I’ve worked in the Jewish community in a variety of roles for 15 years and, during that time, have been involved in recruitment for a whole range of positions.
Recently, when I was recruiting for my successor at the Yoni Jesner Foundation, I was completely overwhelmed by the response – more than 20 people expressed an interest in the post and 15 applied, most of them women.
And the main reason for that? Well, the foundation is an amazing small charity that punches above its weight, giving the new director the opportunity to have a significant impact.
That’s definitely a factor, but I also think one of the biggest factors was that this is a totally flexible job – three days a week, from home if you need. When I spoke to the potential applicants, this was one of the main factors. “I want to have a challenging job, but still be able to pick up my kids from school,” said one.
I spoke to someone who had already used most of their annual leave for the year to look after her ill child. She couldn’t afford to take the statutory unpaid leave allocated to days needed to care for sick children, and her managers wouldn’t provide the flexibility to let her work from home.
I’ve been very fortunate to work for amazing employers since I had my children and have worked part-time for the past eight years. I know I am significantly more efficient and make more of an impact when I work part-time. I’m task focused, have my work hat firmly in place when I’m there and am also happy to be responsive on the days when I don’t work.
Research also proves that part-time doesn’t only mean a part-time eye on the ball. A survey by BT in 2014 found that the productivity of flexible workers increased by 30 percent. And in a study of flexible workers undertaken by Cranfield University, almost 100 percent of managers said the quantity and quality of work improved or stayed the same.
Jewish Care used to do a piece of training called the Relationship Bank account. This was a way of building a reciprocal relationship of trust between staff and their managers, particularly in times when promotion might not be an option. The idea was that if you do something outstanding or go above and beyond, you will get credit in your relationship bank account. You could then ‘use’ those credits when you needed it, such as to attend a child’s sports day.

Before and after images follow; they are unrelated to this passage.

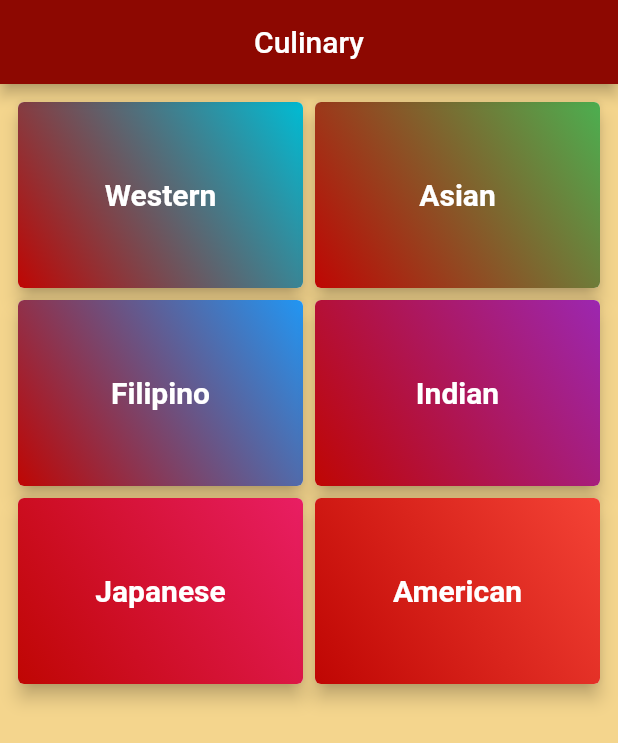
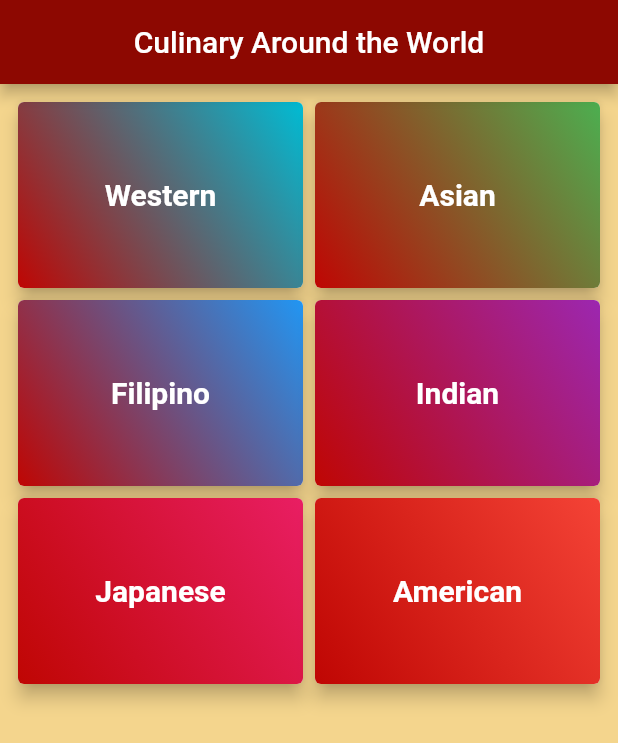
Before and after one commit to dawnj26/recipes, a Flutter app: the screen it shows after launch, on a phone screen of 412 x 824 dp. Shown: the top 743 px of the screen. Run offline on Flutter 3.47's test engine with Material 2 defaults, Android fonts, the phone set to English and light mode, and no system bars.

Commit message:
changed appbar title

```diff
--- a/lib/screens/pinoy_category_screen.dart
+++ b/lib/screens/pinoy_category_screen.dart
@@ -12,7 +12,7 @@ class PinoyRecipesScreen extends StatelessWidget {
       backgroundColor: const Color(0xffF4D58D),
       appBar: AppBar(
         backgroundColor: const Color(0xff8D0801),
-        title: const Text('Culinary'),
+        title: const Text('Culinary Around the World'),
         centerTitle: true,
       ),
       body: Categories(categories: categories),
```
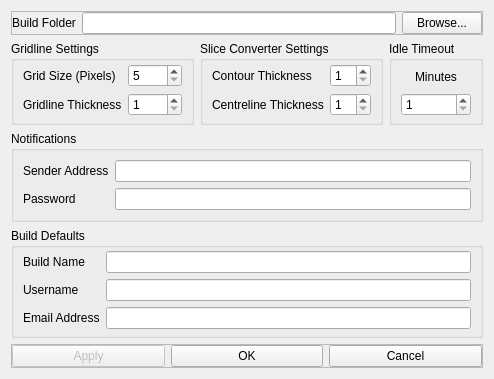
Above: gui/dialogPreferences.ui from Spinarakk/defectmonitor before the change. Below: the same form after it.
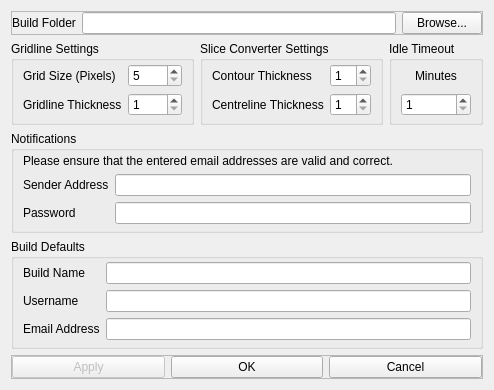
That is the form after the change.

Commit message: - Fixed an issue with the machine computer not being able to send gmail notifications - Removed a couple of build config settings (will be readded should the program's scope change) - Within the Camera Calibration window, the browse folder button has been replaced with Add Images and Remove Images buttons which work like in the Slice Converter

What changed in the file:
```diff
--- a/gui/dialogPreferences.ui
+++ b/gui/dialogPreferences.ui
@@ -7,7 +7,7 @@
     <x>0</x>
     <y>0</y>
     <width>428</width>
-    <height>337</height>
+    <height>347</height>
    </rect>
   </property>
   <property name="windowTitle">
@@ -150,9 +150,6 @@
       <string>Idle Timeout</string>
      </property>
      <layout class="QVBoxLayout" name="verticalLayout">
-      <property name="spacing">
-       <number>3</number>
-      </property>
       <property name="topMargin">
        <number>3</number>
       </property>
@@ -348,34 +345,47 @@
       <string>Notifications</string>
      </property>
      <layout class="QGridLayout" name="gridLayout_5">
-      <item row="0" column="0">
+      <property name="topMargin">
+       <number>3</number>
+      </property>
+      <property name="bottomMargin">
+       <number>6</number>
+      </property>
+      <item row="1" column="1">
+       <widget class="QLineEdit" name="lineSenderAddress">
+        <property name="clearButtonEnabled">
+         <bool>true</bool>
+        </property>
+       </widget>
+      </item>
+      <item row="1" column="0">
        <widget class="QLabel" name="labelSenderAddress">
         <property name="text">
          <string>Sender Address</string>
         </property>
        </widget>
       </item>
-      <item row="0" column="1">
-       <widget class="QLineEdit" name="lineSenderAddress">
-        <property name="clearButtonEnabled">
-         <bool>true</bool>
-        </property>
-       </widget>
-      </item>
-      <item row="1" column="0">
+      <item row="2" column="0">
        <widget class="QLabel" name="labelPassword">
         <property name="text">
          <string>Password</string>
         </property>
        </widget>
       </item>
-      <item row="1" column="1">
+      <item row="2" column="1">
        <widget class="QLineEdit" name="linePassword">
         <property name="clearButtonEnabled">
          <bool>true</bool>
         </property>
        </widget>
       </item>
+      <item row="0" column="0" colspan="2">
+       <widget class="QLabel" name="label">
+        <property name="text">
+         <string>Please ensure that the entered email addresses are valid and correct.</string>
+        </property>
+       </widget>
+      </item>
      </layout>
     </widget>
    </item>
```
The commit also changes 7 other files.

The work force has changed. If you are not a service provider, you can be as effective working from your local coffee shop or your dining room table as in your office. What I also know is that if we don’t embrace flexible working, particularly to support working parents, but also anyone who has caring responsibilities, we will face a talent drain.
I have personally seen so many of my contemporaries step back from the workplace when it becomes too difficult to achieve a successful, sustainable work-life balance. We can’t afford to have such a talent drain in the Jewish community.
And, its not just about making your employees happy. According to Timewise, whose tagline is ‘talent through flexibility’, flexible working has a big impact on retention, employee motivation and creates a more diverse workplace.
Without even thinking too much about it, I can list those who lead their organisations while working flexibly, among them Simi Ben Hur at Shaare Zedek UK; Michelle Bauernfreund at the Office of the Chief Rabbi; Rabbi Miriam Berger at Finchley Reform Synagogue; and Hannah Weisfeld at Yachad. Several organisations, including Masorti Judaism and the New Israel Fund offer real flexible working.
So why can’t our professional and lay leaders consider seriously thinking about whether the next job they advertise, and those after that, could be advertised as open to flexible working?